Scientific study says that when Blue #1 is eaten, more than 90% can be found in feces. Meaning that the human body passes the dye through the digestion system and it is pooped out.
Human poop is all of the waste that your body does not absorb. The human body considers this blue food color as waste products.
My personal thoughts are about the poop.
If I eat something, and it’s just going to be discarded as waste – then why eat it?
If you eat a small piece of rubber, you will poop it out. Its foreign to your body. Your body does not want it. Most importantly is that your body knows that it is not food.
Artificial food colors have only 1 purpose, to change the color of a food. They do not effect flavor or provide nutrition. So why eat it?
Then along with the all of the controversy and theories floating around food dyes, what if a theory is correct?
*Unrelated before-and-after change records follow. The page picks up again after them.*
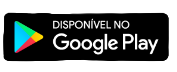
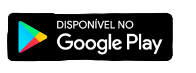
Estilização

Changed region(s): [[0.0, 0.1667, 0.9605, 0.8611], [0.2825, 0.25, 0.7345, 0.4167], [0.4237, 0.1667, 0.5085, 0.1944]]

diff --git a/paginainstagram/style.css b/paginainstagram/style.css
@@ -1,0 +1,148 @@
+*{
+  padding: 0;
+  margin: 0;
+  box-sizing: border-box;
+  text-decoration: none;
+  font-family: sans-serif;
+  font-size: 14px;
+}
+
+body{
+  width: 100%;
+  min-height: 100vh;
+  background-color: white;
+  display: flex;
+  justify-content: center;
+  padding: 0;
+  margin: 0;
+}
+
+.instagram-wrapper{
+  align-items: center;
+  display: flex;
+  justify-content: start;
+  width: 60%;
+  height: 100vh;
+}
+
+.instagram-phone{
+  display: flex;
+  align-items: center;
+  justify-content: center;
+  width: 50%;
+}
+
+.instagram-phone img{
+  height: 40rem;
+}
+
+.foto-pessoal{
+  border-radius: 50%;
+  max-width: 200px;
+  max-height: 100px;
+  width: auto;
+  height: 6rem;
+  overflow: hidden;
+}
+
+.instagram-continue{
+  display: flex;
+  align-items: center;
+  justify-content: space-around;
+  flex-direction: column;
+  width: 50%;
+  min-height: 34rem;
+}
+
+.group{
+  justify-content: space-between;
+  display: flex;
+  align-items: center;
+  flex-direction: column;
+  background-color: #fff;
+  width: 90%;
+  padding: 1.3rem 0;
+  border: 1px solid lightgray;
+  margin-top: 0.5rem;
+}
+
+.group:nth-child(1){
+  min-height: 19rem;
+}
+
+.get-app{
+  display: flex;
+  align-items: center;
+  justify-content: center;
+  flex-direction: column;
+  width: 100%;
+  padding: 1.3rem 0;
+}
+
+.instagram-logo{
+  height: 4.3rem;
+}
+
+.instagram-login{
+  background-color: #0095f6;
+  border-radius: 4px;
+  margin-top: 1rem;
+  padding: 8px;
+  color: white;
+}
+
+.instagram-logout{
+  color: #0095f6;
+  margin-top: 1rem;
+}
+
+.not-account{
+  color: rgb(160, 160, 160);
+}
+
+.link-blue{
+  color: #0095f6;
+}
+
+.download{
+  display: flex;
+  align-items: center;
+  justify-content: center;
+  width: 100%;
+  padding: 1rem;
+}
+
+.app-download{
+  height: 3rem;
+  width: 10rem;
+  background-size: cover;
+}
+
+.app-download:nth-child(1){
+  background-image: url('./img/appstore.png');
+}
+
+.app-download:nth-child(2){
+  background-image: url('./img/googleplay.png');
+}
+
+@media(max-width: 1024px){
+  .instagram-wrapper{
+    width: 90%;
+  }
+}
+
+@media(max-width: 650px){
+  .body{
+    color: white;
+  }
+  .instagram-wrapper{
+    width: 90%;
+  }
+  .instagram-phone{
+    display: none;
+  }
+  .instagram-continue{
+    width: 100%;
+  }
+}

diff --git a/paginainstagram/index.html b/paginainstagram/index.html
@@ -23,7 +23,7 @@
           <a href="#" class="instagram-logout">Remove account</a>
       </div>
       <div class="group">
-        <P>Not devliviafort?</P>
+        <P class="not-account">Not devliviafort?</P>
         <p class="not-account">
           <span class="link-blue">Switch Accounts</span>
           or
@@ -35,8 +35,6 @@
         <div class="download">
           <a href="#" class="app-download"></a>
           <a href="#" class="app-download"></a>
-          <img src="img/appstore.png" class="apple-store" alt="apple"/>
-          <img src="img/googleplay.png" class="googleplay" alt="googleplay"/>
         </div>
       </div>
     </div>
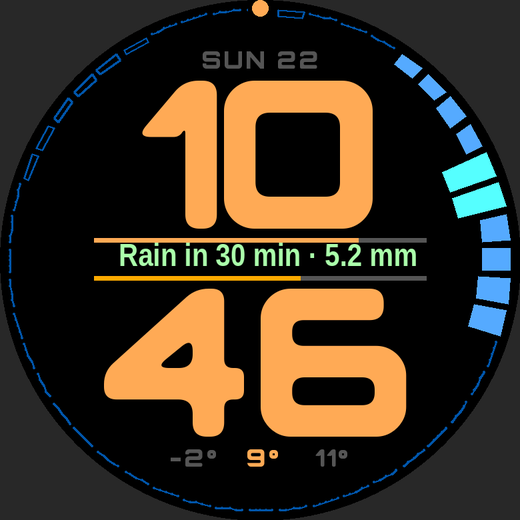
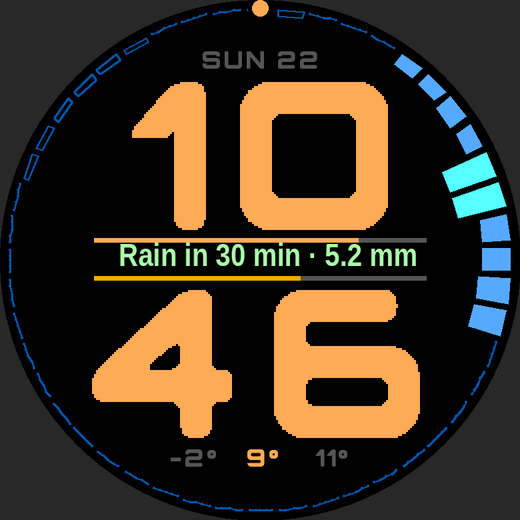
Draw the big clock from images: Pebble fonts can't hold glyphs this large
The SDK's font generator stops with "Glyph too large! ... 685 > 512" at 103 px.
The digits are now 1-bit images (transparent background, ink recoloured to the
theme at draw time), rendered from the same font by tools/font/make_digit_images.py.

Claude-Session: https://claude.ai/code/session_015HmYPjfyQ65s3v6ZviQxa9

diff --git a/tools/font/make_digit_images.py b/tools/font/make_digit_images.py
@@ -1,0 +1,42 @@
+"""Renders the clock digits 0-9 as 1-bit images for the watch.
+
+Pebble fonts can't hold glyphs this large (the SDK stops at about 88 px), so the
+big clock is drawn from images instead. Each image is cropped to the digit's
+ink, all with the same height (the digit height), with a transparent
+background and one ink colour that the watch swaps for the theme colour.
+
+    python3 tools/font/make_digit_images.py
+
+Writes resources/images/digits/<platform>/0.png ... 9.png and sizes.txt.
+"""
+import os
+from PIL import Image, ImageDraw, ImageFont
+
+HERE = os.path.dirname(os.path.abspath(__file__))
+ROOT = os.path.join(HERE, "..", "..")
+FONT = os.path.join(ROOT, "resources", "fonts", "ContourDigits-Black.ttf")
+SIZES = {"gabbro": 103, "emery": 108}  # px, as large as each screen allows
+
+for platform, size in SIZES.items():
+    font = ImageFont.truetype(FONT, size)
+    # Common vertical box: top of the tallest digit to the baseline.
+    top = min(font.getbbox(d)[1] for d in "0123456789")
+    bottom = max(font.getbbox(d)[3] for d in "0123456789")
+    out = os.path.join(ROOT, "resources", "images", "digits", platform)
+    os.makedirs(out, exist_ok=True)
+    lines = []
+    for d in "0123456789":
+        x0, _, x1, _ = font.getbbox(d)
+        w, h = x1 - x0, bottom - top
+        img = Image.new("L", (w, h), 0)
+        ImageDraw.Draw(img).text((-x0, -top), d, font=font, fill=255)
+        bw = img.point(lambda v: 1 if v >= 128 else 0)
+        pal = Image.new("P", (w, h), 0)
+        pal.putpalette([0, 0, 0, 255, 255, 255] + [0, 0, 0] * 254)
+        pal.paste(bw, (0, 0))
+        pal.info["transparency"] = 0          # index 0 is see-through
+        pal.save(os.path.join(out, d + ".png"), transparency=0, bits=1, optimize=True)
+        lines.append("%d %d" % (w, h))
+    with open(os.path.join(out, "sizes.txt"), "w") as f:
+        f.write("\n".join(lines) + "\n")
+    print(platform, size, "px: digit height", bottom - top, "widths", [l.split()[0] for l in lines])

diff --git a/tools/preview/app_decls.h b/tools/preview/app_decls.h
@@ -39,7 +39,7 @@ void app_message_register_inbox_received(void (*)(DictionaryIterator*, void*)); 
 void app_event_loop(void);
 typedef struct GBitmap GBitmap;
 typedef enum { GBitmapFormat8Bit } GBitmapFormat;
-typedef enum { GCompOpAssign } GCompOp;
+typedef enum { GCompOpAssign, GCompOpSet } GCompOp;
 typedef struct { uint8_t *data; int16_t min_x, max_x; } GBitmapDataRowInfo;
 GBitmap *gbitmap_create_blank(GSize, GBitmapFormat); void gbitmap_destroy(GBitmap*);
 uint8_t *gbitmap_get_data(const GBitmap*); uint16_t gbitmap_get_bytes_per_row(const GBitmap*);
@@ -47,7 +47,11 @@ GBitmapDataRowInfo gbitmap_get_data_row_info(const GBitmap*, uint16_t);
 GBitmap *graphics_capture_frame_buffer(GContext*); bool graphics_release_frame_buffer(GContext*, GBitmap*);
 void graphics_context_set_compositing_mode(GContext*, GCompOp);
 void graphics_draw_rotated_bitmap(GContext*, GBitmap*, GPoint, int32_t, GPoint);
-enum { RESOURCE_ID_FONT_CLOCK_103 = 1, RESOURCE_ID_FONT_CLOCK_108 = 2, RESOURCE_ID_FONT_SMALL_12 = 3 };
+enum { RESOURCE_ID_FONT_SMALL_12 = 3, RESOURCE_ID_DIGIT_0 = 10, RESOURCE_ID_DIGIT_1, RESOURCE_ID_DIGIT_2, RESOURCE_ID_DIGIT_3, RESOURCE_ID_DIGIT_4, RESOURCE_ID_DIGIT_5, RESOURCE_ID_DIGIT_6, RESOURCE_ID_DIGIT_7, RESOURCE_ID_DIGIT_8, RESOURCE_ID_DIGIT_9 };
+GBitmap *gbitmap_create_with_resource(uint32_t); GRect gbitmap_get_bounds(const GBitmap *); GColor *gbitmap_get_palette(const GBitmap *); void graphics_draw_bitmap_in_rect(GContext *, const GBitmap *, GRect);
+#ifndef GColorClear
+#define GColorClear ((GColor){0x00})
+#endif
 ResHandle resource_get_handle(uint32_t); GFont fonts_load_custom_font(ResHandle); void fonts_unload_custom_font(GFont);
 #define SECONDS_PER_DAY 86400
 typedef struct { const uint32_t *durations; uint32_t num_segments; } VibePattern; void vibes_enqueue_custom_pattern(VibePattern);

diff --git a/src/c/draw.c b/src/c/draw.c
@@ -357,12 +357,12 @@ void draw_face(Layer *layer, GContext *ctx) {
   // middle line, hours above it and minutes below it as large as the screen
   // allows (the rounded digit corners reach into the rain chart), then the date on top and the extra line at
   // the bottom in small capitals of the same blocky font.
-  // CAP is the digit height; PAD is the space the font leaves above the digits
-  // inside its text box (both measured from the font at that size).
+  // CAP is the digit height (the height of the digit images), GAP the space
+  // between two digits.
 #ifdef PBL_ROUND
-  const int CAP = 74, PAD = 31, BOX = 112, MAX_W = 192, BAR_W = 166;
+  const int CAP = 74, GAP = 11, MAX_W = 192, BAR_W = 166;
 #else
-  const int CAP = 78, PAD = 32, BOX = 116, MAX_W = 160, BAR_W = 174;
+  const int CAP = 78, GAP = 12, MAX_W = 160, BAR_W = 174;
 #endif
   const int HALF = 15;                 // centre line to the digits
   const int SMALL_CAP = 9, SMALL_PAD = 4, SMALL_GAP = 6;
@@ -375,8 +375,8 @@ void draw_face(Layer *layer, GContext *ctx) {
   upper_utf8(corner);
   draw_text_font(ctx, date, g_small_font,
                  GRect(cx - 70, hh_top - SMALL_GAP - SMALL_CAP - SMALL_PAD, 140, 18), th.dim);
-  draw_text_font(ctx, hh, g_time_font, GRect(b.origin.x, hh_top - PAD, b.size.w, BOX), th.fg);
-  draw_text_font(ctx, mm, g_time_font, GRect(b.origin.x, mm_top - PAD, b.size.w, BOX), th.fg);
+  digits_draw(ctx, hh, cx, hh_top, GAP, th.fg);
+  digits_draw(ctx, mm, cx, mm_top, GAP, th.fg);
   const int corner_y = mm_top + CAP + SMALL_GAP - SMALL_PAD;
   if (g_set.corner == CORNER_TEMP) {
     // Today's low, now and high: the current temperature bright in the middle.

diff --git a/src/c/digits.c b/src/c/digits.c
@@ -1,0 +1,48 @@
+#include "contour.h"
+
+static GBitmap *s_digits[10];
+
+static const uint32_t DIGIT_IDS[10] = {
+  RESOURCE_ID_DIGIT_0, RESOURCE_ID_DIGIT_1, RESOURCE_ID_DIGIT_2, RESOURCE_ID_DIGIT_3,
+  RESOURCE_ID_DIGIT_4, RESOURCE_ID_DIGIT_5, RESOURCE_ID_DIGIT_6, RESOURCE_ID_DIGIT_7,
+  RESOURCE_ID_DIGIT_8, RESOURCE_ID_DIGIT_9,
+};
+
+void digits_load(void) {
+  for (int i = 0; i < 10; i++) s_digits[i] = gbitmap_create_with_resource(DIGIT_IDS[i]);
+}
+
+void digits_unload(void) {
+  for (int i = 0; i < 10; i++) {
+    if (s_digits[i]) gbitmap_destroy(s_digits[i]);
+    s_digits[i] = NULL;
+  }
+}
+
+void digits_draw(GContext *ctx, const char *s, int cx, int top, int gap, GColor color) {
+  int total = 0, n = 0;
+  for (const char *p = s; *p; p++) {
+    if (*p < '0' || *p > '9' || !s_digits[*p - '0']) continue;
+    total += gbitmap_get_bounds(s_digits[*p - '0']).size.w;
+    n++;
+  }
+  if (!n) return;
+  total += gap * (n - 1);
+
+  graphics_context_set_compositing_mode(ctx, GCompOpSet);
+  int x = cx - total / 2;
+  for (const char *p = s; *p; p++) {
+    if (*p < '0' || *p > '9' || !s_digits[*p - '0']) continue;
+    GBitmap *bmp = s_digits[*p - '0'];
+    // Two-colour image: index 0 is see-through, index 1 takes the clock colour.
+    GColor *pal = gbitmap_get_palette(bmp);
+    if (pal) {
+      pal[0] = GColorClear;
+      pal[1] = color;
+    }
+    GSize sz = gbitmap_get_bounds(bmp).size;
+    graphics_draw_bitmap_in_rect(ctx, bmp, GRect(x, top, sz.w, sz.h));
+    x += sz.w + gap;
+  }
+  graphics_context_set_compositing_mode(ctx, GCompOpAssign);
+}

diff --git a/tools/preview/render.py b/tools/preview/render.py
@@ -90,6 +90,17 @@ def render(log, w, h, round_, out):
             _, deg, a = c
             img = img.rotate(-deg, resample=Image.NEAREST, center=(w * S / 2, h * S / 2), fillcolor=col(a))
             d = ImageDraw.Draw(img)
+        elif k == "digits":
+            _, s, cx, top, gap, a = c
+            plat = "gabbro" if round_ else "emery"
+            ims = [Image.open(os.path.join(HERE, "../../resources/images/digits", plat, ch + ".png")).convert("L") for ch in s]
+            total = sum(i.width for i in ims) + gap * (len(ims) - 1)
+            x = cx - total // 2
+            for im in ims:
+                mask = im.point(lambda v: 255 if v else 0).resize((im.width * S, im.height * S), Image.NEAREST)
+                img.paste(Image.new("RGB", mask.size, col(a)), (x * S, top * S), mask)
+                x += im.width + gap
+            d = ImageDraw.Draw(img)
         elif k == "text" and (c[2].startswith("clock") or c[2].startswith("small")):
             _, s, f, x, y, bw, bh, a = c[:8]
             size = int(f[5:])

diff --git a/src/c/main.c b/src/c/main.c
@@ -3,7 +3,6 @@
 Settings g_set;
 Weather g_wx;
 ViewState g_view;
-GFont g_time_font;
 GFont g_small_font;
 
 static Window *s_window;
@@ -370,11 +369,7 @@ static void canvas_update(Layer *layer, GContext *ctx) {
 }
 
 static void window_load(Window *window) {
-#ifdef PBL_ROUND
-  g_time_font = fonts_load_custom_font(resource_get_handle(RESOURCE_ID_FONT_CLOCK_103));
-#else
-  g_time_font = fonts_load_custom_font(resource_get_handle(RESOURCE_ID_FONT_CLOCK_108));
-#endif
+  digits_load();
   g_small_font = fonts_load_custom_font(resource_get_handle(RESOURCE_ID_FONT_SMALL_12));
   Layer *root = window_get_root_layer(window);
   s_canvas = layer_create(layer_get_bounds(root));
@@ -387,7 +382,7 @@ static void window_unload(Window *window) {
   tilt_release();
   layer_destroy(s_canvas);
   s_canvas = NULL;
-  fonts_unload_custom_font(g_time_font);
+  digits_unload();
   fonts_unload_custom_font(g_small_font);
 }
 

diff --git a/src/c/contour.h b/src/c/contour.h
@@ -96,7 +96,6 @@ typedef struct {
 extern Settings g_set;
 extern Weather g_wx;
 extern ViewState g_view;
-extern GFont g_time_font;   // big blocky digits for the stacked clock
 extern GFont g_small_font;  // same style, small capitals for date and labels
 
 // weather.c
@@ -116,6 +115,12 @@ void text_corner(char *buf, size_t n);
 void text_scrub(char *line1, size_t n1, char *line2, size_t n2, time_t t);
 void fmt_temp(char *buf, size_t n, int16_t tenths);
 void fmt_rain_short(char *buf, size_t n, int tenths_mm);
+
+// digits.c: the big clock digits, drawn from images (fonts can't be this big).
+void digits_load(void);
+void digits_unload(void);
+// Draws `s` (digits only) centred on cx with its top at `top`, `gap` px apart.
+void digits_draw(GContext *ctx, const char *s, int cx, int top, int gap, GColor color);
 
 // draw.c
 void draw_face(Layer *layer, GContext *ctx);

diff --git a/tools/preview/stub.c b/tools/preview/stub.c
@@ -3,11 +3,6 @@
 #include "../../src/c/contour.h"
 
 Settings g_set; Weather g_wx; ViewState g_view;
-#ifdef PBL_ROUND
-GFont g_time_font = "clock103";
-#else
-GFont g_time_font = "clock108";
-#endif
 GFont g_small_font = "small12";
 static int W, H;
 struct Layer { int dummy; };
@@ -105,4 +100,10 @@ void gpath_draw_outline(GContext *c, GPath *p) {
   printf("[\"polyline\",%d,[", c->stroke.argb);
   for (uint32_t i = 0; i < p->info.num_points; i++) printf("%s%d,%d", i ? "," : "", p->info.points[i].x, p->info.points[i].y);
   printf("]]\n");
+}
+
+// The big digits are images on the watch; here they are logged and drawn by render.py.
+void digits_draw(GContext *c, const char *s, int cx, int top, int gap, GColor color) {
+  (void)c;
+  printf("[\"digits\","); jstr(s); printf(",%d,%d,%d,%d]\n", cx, top, gap, color.argb);
 }

diff --git a/README.md b/README.md
@@ -34,7 +34,7 @@ fonts, so the lettering differs a little from the watch._
 - **Rain amounts**: when rain is coming, the smart line adds the heaviest
   hour of the spell, like `Rain in 45 min · 2.8 mm`.
 - **Battery line and step bar**: a thin line just above the middle text shows the watch battery: plain (red at 20% or less) or colourful (green, orange below 30%, red below 10%), and a bar just below it fills towards your step goal (a fixed goal or your usual day from Pebble Health). Both can be turned off.
-- **Clock**: big bold stacked hours over minutes in a wide, square "techno" style (Contour Digits, a modified Orbitron Black), as large as the screen allows (the digit corners reach into the rain chart). The date and the extra line use small capitals of the same font, with the
+- **Clock**: big bold stacked hours over minutes in a wide, square "techno" style (Contour Digits, a modified Orbitron Black, drawn from images in resources/images/digits because Pebble fonts stop at about 88 px; rebuild them with tools/font/make_digit_images.py), as large as the screen allows (the digit corners reach into the rain chart). The date and the extra line use small capitals of the same font, with the
   date small above. Between them is a thin info row with the temperature and
   the smart line, and a bottom line (by default today's low, the temperature now in bright and today's high; or battery, steps or heart rate)
   sits below.
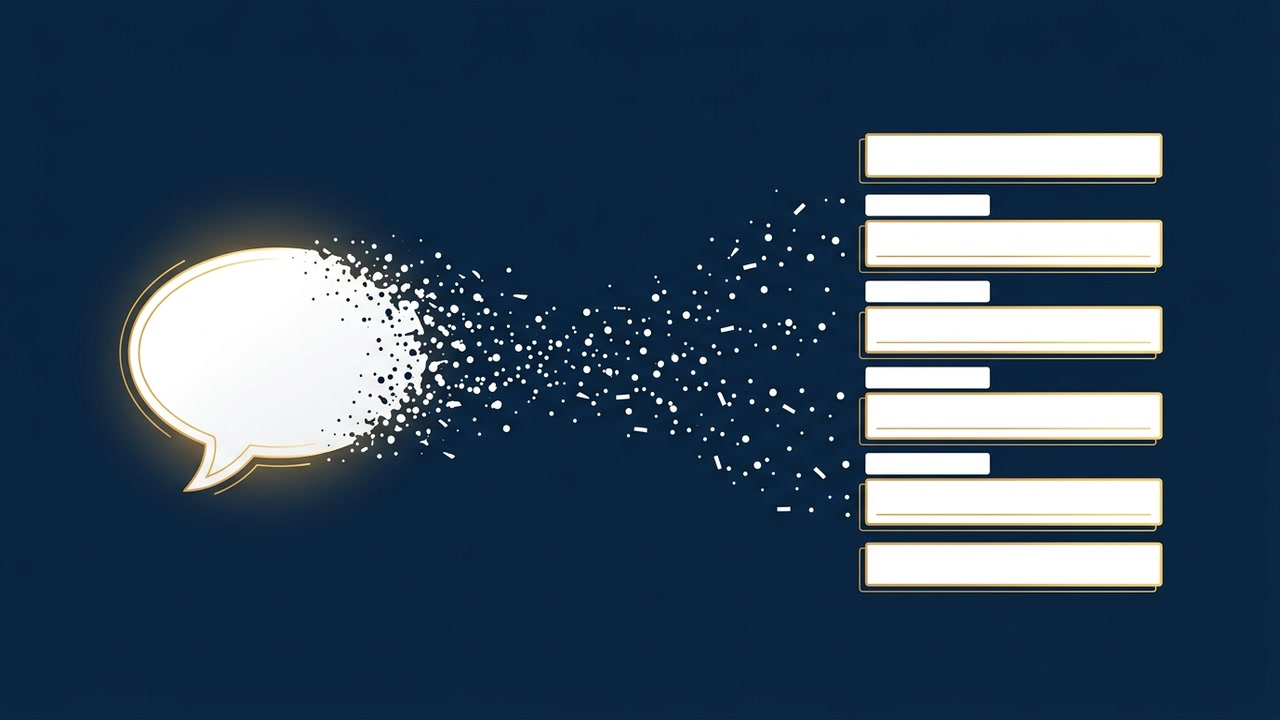
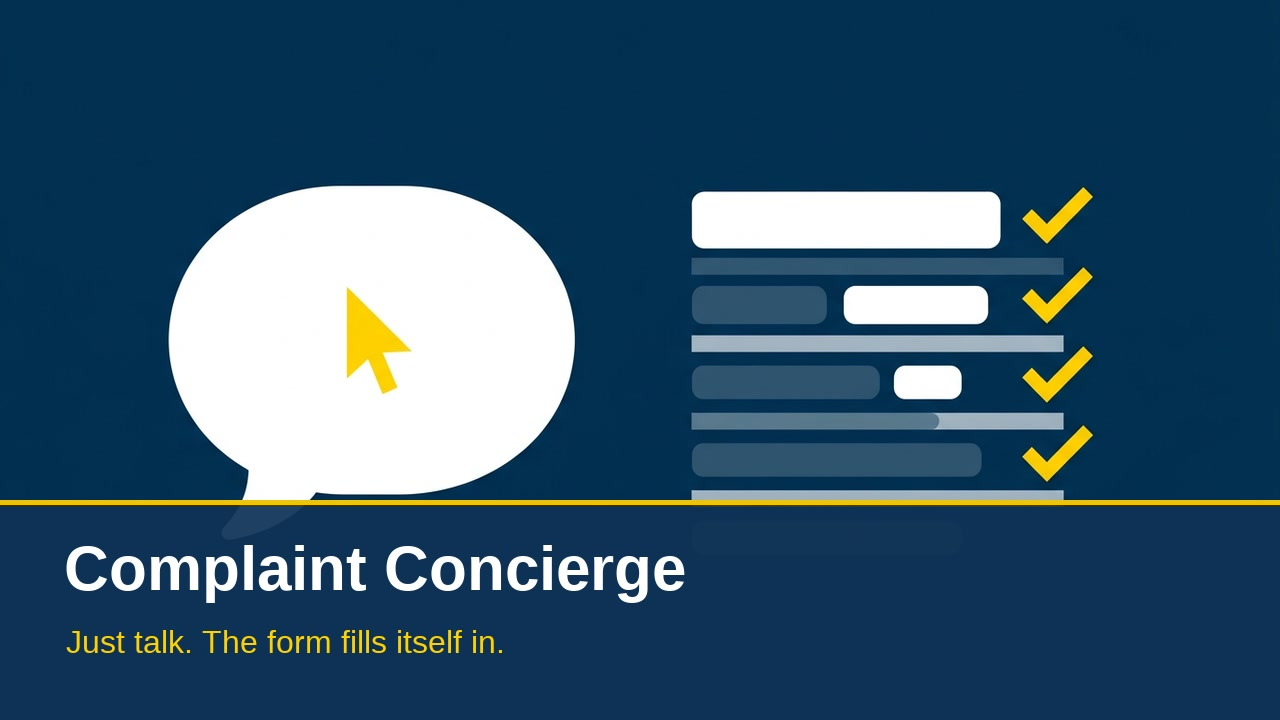
Redo the thumbnail as a promo image, with the title drawn on
The earlier prompts described shapes without saying what the product was, so
they produced diagrams rather than promotion. Leading with what the app does —
talk instead of filling in an eight-stage complaint form — produced something
that reads as marketing. Five concepts were generated; this one survived
because it stays legible at 360px, the size YouTube lists thumbnails at.

The title is drawn by ffmpeg rather than the image model. Image models garble
lettering, and a misspelt "Complaint Concierge" or "AFCA" on something going to
a recruiter at AFCA would be the worst possible typo. thumbnail.sh redraws it
from the committed artwork, so the wording can change without regenerating.

Text sits in a bottom band, not a left column: the artwork is composed
centre-frame, so a column ran the title across the speech bubble and cropping
to make room cut the bubble in half.

Changed region(s): [[0.0, 0.1833, 1.0, 0.9167]]

diff --git a/video/public/thumbnail/README.md b/video/public/thumbnail/README.md
@@ -2,24 +2,47 @@
 
 `thumbnail.jpg` — 1280x720, the YouTube thumbnail for the explainer.
 
-A speech bubble on the left dissolving into particles that reassemble as form
-fields on the right: the video's whole argument in one image, reading left to
-right. No text is baked in, so it can be retitled without regenerating.
+A speech bubble beside a form completing itself with ticks, and the title in a
+band across the bottom. Rebuild it with `../../thumbnail.sh`, which takes the
+generated artwork and draws the text over it.
 
-Generated with the Gemini nanobanana extension, then resized from 1376x768:
+**The text is drawn by ffmpeg, not by the image model.** Image models garble
+lettering, and a misspelt "Complaint Concierge" or "AFCA" on something sent to a
+recruiter at AFCA would be the worst possible typo. Drawing it in code means it
+is sharp, correctly spelled, in the exact brand colours, and the wording can
+change without spending another generation — edit `TITLE` and `TAGLINE` at the
+top of the script.
+
+Layout note: the text sits in a bottom band rather than a left-hand column.
+The artwork is composed centre-frame, so a left column ran the title across the
+speech bubble, and cropping to make room sliced the bubble in half. A bottom
+band works with whatever the generator produces.
+
+Checked at 360px wide — the size YouTube shows in a list — where the title is
+still clearly legible.
+
+The artwork was generated with the Gemini nanobanana extension:
 
 ```bash
-gemini --yolo "/generate 'Wide 16:9 widescreen banner, minimal abstract
-editorial illustration. A single rounded speech bubble on the left dissolving
-and reorganising into a neat vertical stack of blank form field rectangles on
-the right, suggesting spoken words turning into a completed form. Deep navy
-background, form fields and speech bubble in white with warm golden yellow
-accents. Flat vector style, generous negative space, calm and professional,
-government service design aesthetic, not playful, no people, no faces,
-absolutely no text or letters or numbers anywhere' --styles=minimalist"
-
-ffmpeg -i <generated> -vf "scale=1280:720:flags=lanczos" -q:v 2 thumbnail.jpg
+gemini --yolo "/generate 'Promotional header image for Complaint Concierge, a
+web app that helps ordinary Australians lodge a financial complaint. Instead of
+filling in a long eight stage government complaint form, the person describes
+their problem in plain conversation and an AI fills the official form in for
+them automatically. The feeling is relief, competence and calm. Australian
+financial ombudsman brand palette, deep navy 002850 background and bright
+yellow FFD200 accents. Wide 16:9 hero image about effortlessness: a large white
+rounded speech bubble centre left with a single bright yellow cursor inside it,
+and to the RIGHT a form whose rows are visibly completing themselves in
+sequence, each ending in a yellow checkmark, with a subtle sense of motion and
+automation. Conveys you talk and it does the rest. Clean, premium, high
+contrast flat vector, no people, absolutely no text or letters or numbers'
+--styles=minimalist"
 ```
+
+Leading the prompt with what the product *does* — rather than only describing
+shapes — is what turned these from diagrams into something that reads as
+marketing. Four other concepts were generated and rejected; this one survived
+because it stays legible at thumbnail size.
 
 Notes for regenerating: `/generate` ignores `--count` (one image per call) and
 rejects `--aspect`; output lands in `./nanobanana-output/` and is JPEG even when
It just leads me to think that consuming artificial food colors just isn’t worth it at all.
- No point
- Speculations of risk
- Proof that you body rejects them
So I would put FD&C 1 Lake on the “Do Not Eat List”. It’s just not worth it. Even though the dye is FDA approved, it should probably be avoided in a diet.
If it can’t be completely avoided, it can easily be restricted to consumed only as needed. I know that you can completely avoid any possible risk, by simply not eating it.
Products With FD&C Blue 1 Lake As An Ingredient
These are the products we have dissected, that contain the blue color. On these labels “FD&C Blue 1 Lake” is stated as an ingredient on the package. This list will grow as we dissect more products.
- Family Wellness Extra Strength Antacid Tablets sold by Family Dollar stores. Assorted Berry Flavors in the 96 chewable tablets package size. Calcium Carbonate is listed as the the only active ingredient. There are also 11 inactive ingredients listed in this same product. Including Adipic Acid, Corn Starch, Crospovidone, Dextrose, FD&C Blue 1 Lake, FD&C Red 40 Lake, Flavors, Magnesium Stearate, Maltodextrin, Sucrose, Talc.